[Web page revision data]
* * * *

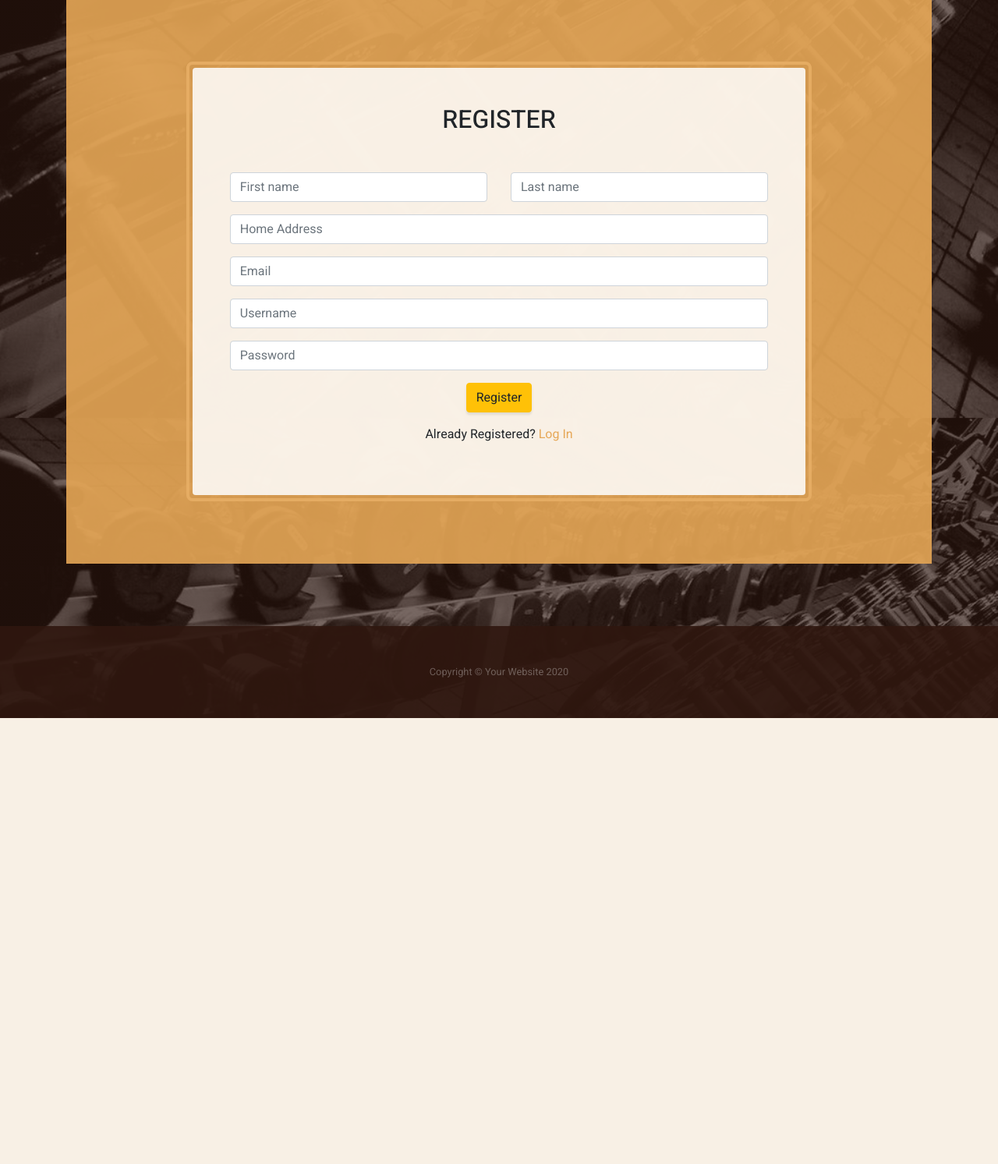
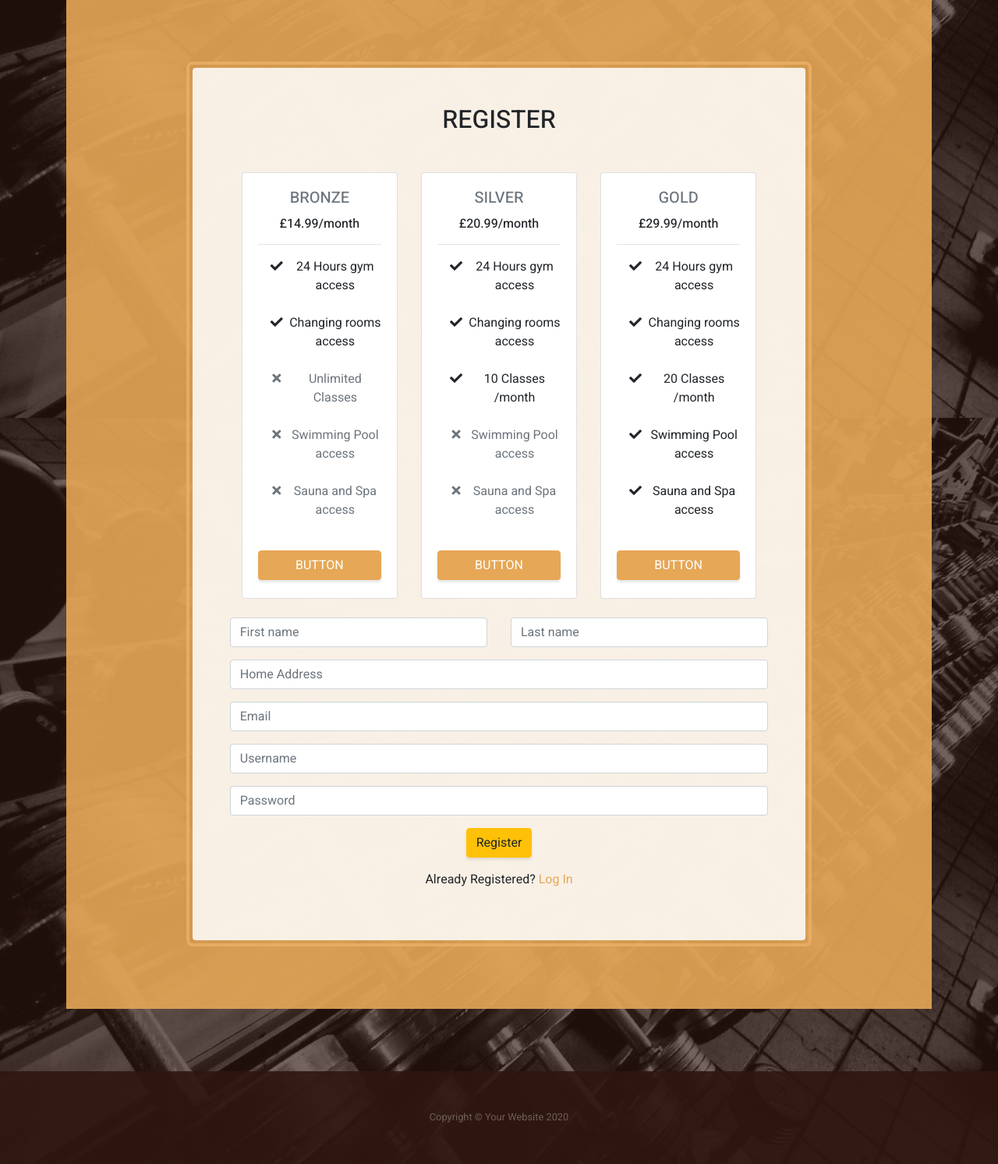
Before and after one commit to MannyBinning/simply-fitness, a Flask app: page /register in a window 1280 px wide. Shown: the part 424-1917 px from the top of the page at 78% size. Before the commit the page ends 1345 px from the top, so only its background shows below. Run offline with Flask 2, Linux system fonts and the light colour scheme; some libraries are stand-ins or nearby versions.

Commit message:
updated register page with subscription snippet

```diff
--- a/templates/register.html
+++ b/templates/register.html
@@ -10,6 +10,66 @@
                     <h2 class="section-heading mb-5 section-heading-lower"> REGISTER </h2>
                     <!--Form to register-->
                     <form method="POST" action="{{ url_for('register') }}">
+                        <!--Subscription-->
+                        <div class="container">
+                            <div class="row">
+                                <!-- Bronze Tier -->
+                                <div class="col-lg-4">
+                                    <div class="card mb-5 mb-lg-0">
+                                        <div class="card-body">
+                                            <h5 class="card-title text-muted text-uppercase text-center">Bronze</h5>
+                                            <h6 class="card-price text-center">£14.99/month</h6>
+                                            <hr>
+                                            <ul class="fa-ul">
+                                                <li><span class="fa-li"><i class="fas fa-check"></i></span>24 Hours gym access</li><br>
+                                                <li><span class="fa-li"><i class="fas fa-check"></i></span>Changing rooms access</li><br>
+                                                <li class="text-muted"><span class="fa-li"><i class="fas fa-times"></i></span> Unlimited Classes </li><br>
+                                                <li class="text-muted"><span class="fa-li"><i class="fas fa-times"></i></span>Swimming Pool access</li><br>
+                                                <li class="text-muted"><span class="fa-li"><i class="fas fa-times"></i></span>Sauna and Spa access</li><br>
+                                            </ul>
+                                            <a href="#" class="btn btn-block btn-primary text-uppercase">Button</a>
+                                        </div>
+                                    </div>
+                                </div>
+                                <!-- Silver Tier -->
+                                <div class="col-lg-4">
+                                    <div class="card mb-5 mb-lg-0">
+                                        <div class="card-body">
+                                            <h5 class="card-title text-muted text-uppercase text-center">Silver</h5>
+                                            <h6 class="card-price text-center">£20.99/month</h6>
+                                            <hr>
+                                            <ul class="fa-ul">
+                                                <li><span class="fa-li"><i class="fas fa-check"></i></span>24 Hours gym access</li><br>
+                                                <li><span class="fa-li"><i class="fas fa-check"></i></span>Changing rooms access</li><br>
+                                                <li><span class="fa-li"><i class="fas fa-check"></i></span>10 Classes /month</li><br>
+                                                <li class="text-muted"><span class="fa-li"><i class="fas fa-times"></i></span>Swimming Pool access</li><br>
+                                                <li class="text-muted"><span class="fa-li"><i class="fas fa-times"></i></span>Sauna and Spa access</li><br>
+                                            </ul>
+                                            <a href="#" class="btn btn-block btn-primary text-uppercase">Button</a>
+                                        </div>
+                                    </div>
+                                </div>
+                                <!-- Gold Tier -->
+                                <div class="col-lg-4">
+                                    <div class="card">
+                                        <div class="card-body">
+                                            <h5 class="card-title text-muted text-uppercase text-center">Gold</h5>
+                                            <h6 class="card-price text-center">£29.99/month</h6>
+                                            <hr>
+                                            <ul class="fa-ul">
+                                                <li><span class="fa-li"><i class="fas fa-check"></i></span>24 Hours gym access</li><br>
+                                                <li><span class="fa-li"><i class="fas fa-check"></i></span>Changing rooms access</li><br>
+                                                <li><span class="fa-li"><i class="fas fa-check"></i></span>20 Classes /month</li><br>
+                                                <li><span class="fa-li"><i class="fas fa-check"></i></span>Swimming Pool access</li><br>
+                                                <li><span class="fa-li"><i class="fas fa-check"></i></span>Sauna and Spa access</li><br>
+                                            </ul>
+                                            <a href="#" class="btn btn-block btn-primary text-uppercase">Button</a>
+                                        </div>
+                                    </div>
+                                </div>
+                            </div>
+                        </div>
+                        <br>
                         <!--First Name and Last Name-->
                         <div class="form-group row">
                             <div class="col">
```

* * * *

-- TASK INSTRUCTIONS --
The result should be an exact repetition of all the records. Drop the pictures.

-- SOLUTION FOR THIS EXERCISE --
Before and after one commit to MannyBinning/simply-fitness, a Flask app: page /register in a window 1280 px wide. Shown: the part 424-1917 px from the top of the page at 78% size. Before the commit the page ends 1345 px from the top, so only its background shows below. Run offline with Flask 2, Linux system fonts and the light colour scheme; some libraries are stand-ins or nearby versions.

Commit message:
updated register page with subscription snippet

```diff
--- a/templates/register.html
+++ b/templates/register.html
@@ -10,6 +10,66 @@
                     <h2 class="section-heading mb-5 section-heading-lower"> REGISTER </h2>
                     <!--Form to register-->
                     <form method="POST" action="{{ url_for('register') }}">
+                        <!--Subscription-->
+                        <div class="container">
+                            <div class="row">
+                                <!-- Bronze Tier -->
+                                <div class="col-lg-4">
+                                    <div class="card mb-5 mb-lg-0">
+                                        <div class="card-body">
+                                            <h5 class="card-title text-muted text-uppercase text-center">Bronze</h5>
+                                            <h6 class="card-price text-center">£14.99/month</h6>
+                                            <hr>
+                                            <ul class="fa-ul">
+                                                <li><span class="fa-li"><i class="fas fa-check"></i></span>24 Hours gym access</li><br>
+                                                <li><span class="fa-li"><i class="fas fa-check"></i></span>Changing rooms access</li><br>
+                                                <li class="text-muted"><span class="fa-li"><i class="fas fa-times"></i></span> Unlimited Classes </li><br>
+                                                <li class="text-muted"><span class="fa-li"><i class="fas fa-times"></i></span>Swimming Pool access</li><br>
+                                                <li class="text-muted"><span class="fa-li"><i class="fas fa-times"></i></span>Sauna and Spa access</li><br>
+                                            </ul>
+                                            <a href="#" class="btn btn-block btn-primary text-uppercase">Button</a>
+                                        </div>
+                                    </div>
+                                </div>
+                                <!-- Silver Tier -->
+                                <div class="col-lg-4">
+                                    <div class="card mb-5 mb-lg-0">
+                                        <div class="card-body">
+                                            <h5 class="card-title text-muted text-uppercase text-center">Silver</h5>
+                                            <h6 class="card-price text-center">£20.99/month</h6>
+                                            <hr>
+                                            <ul class="fa-ul">
+                                                <li><span class="fa-li"><i class="fas fa-check"></i></span>24 Hours gym access</li><br>
+                                                <li><span class="fa-li"><i class="fas fa-check"></i></span>Changing rooms access</li><br>
+                                                <li><span class="fa-li"><i class="fas fa-check"></i></span>10 Classes /month</li><br>
+                                                <li class="text-muted"><span class="fa-li"><i class="fas fa-times"></i></span>Swimming Pool access</li><br>
+                                                <li class="text-muted"><span class="fa-li"><i class="fas fa-times"></i></span>Sauna and Spa access</li><br>
+                                            </ul>
+                                            <a href="#" class="btn btn-block btn-primary text-uppercase">Button</a>
+                                        </div>
+                                    </div>
+                                </div>
+                                <!-- Gold Tier -->
+                                <div class="col-lg-4">
+                                    <div class="card">
+                                        <div class="card-body">
+                                            <h5 class="card-title text-muted text-uppercase text-center">Gold</h5>
+                                            <h6 class="card-price text-center">£29.99/month</h6>
+                                            <hr>
+                                            <ul class="fa-ul">
+                                                <li><span class="fa-li"><i class="fas fa-check"></i></span>24 Hours gym access</li><br>
+                                                <li><span class="fa-li"><i class="fas fa-check"></i></span>Changing rooms access</li><br>
+                                                <li><span class="fa-li"><i class="fas fa-check"></i></span>20 Classes /month</li><br>
+                                                <li><span class="fa-li"><i class="fas fa-check"></i></span>Swimming Pool access</li><br>
+                                                <li><span class="fa-li"><i class="fas fa-check"></i></span>Sauna and Spa access</li><br>
+                                            </ul>
+                                            <a href="#" class="btn btn-block btn-primary text-uppercase">Button</a>
+                                        </div>
+                                    </div>
+                                </div>
+                            </div>
+                        </div>
+                        <br>
                         <!--First Name and Last Name-->
                         <div class="form-group row">
                             <div class="col">
```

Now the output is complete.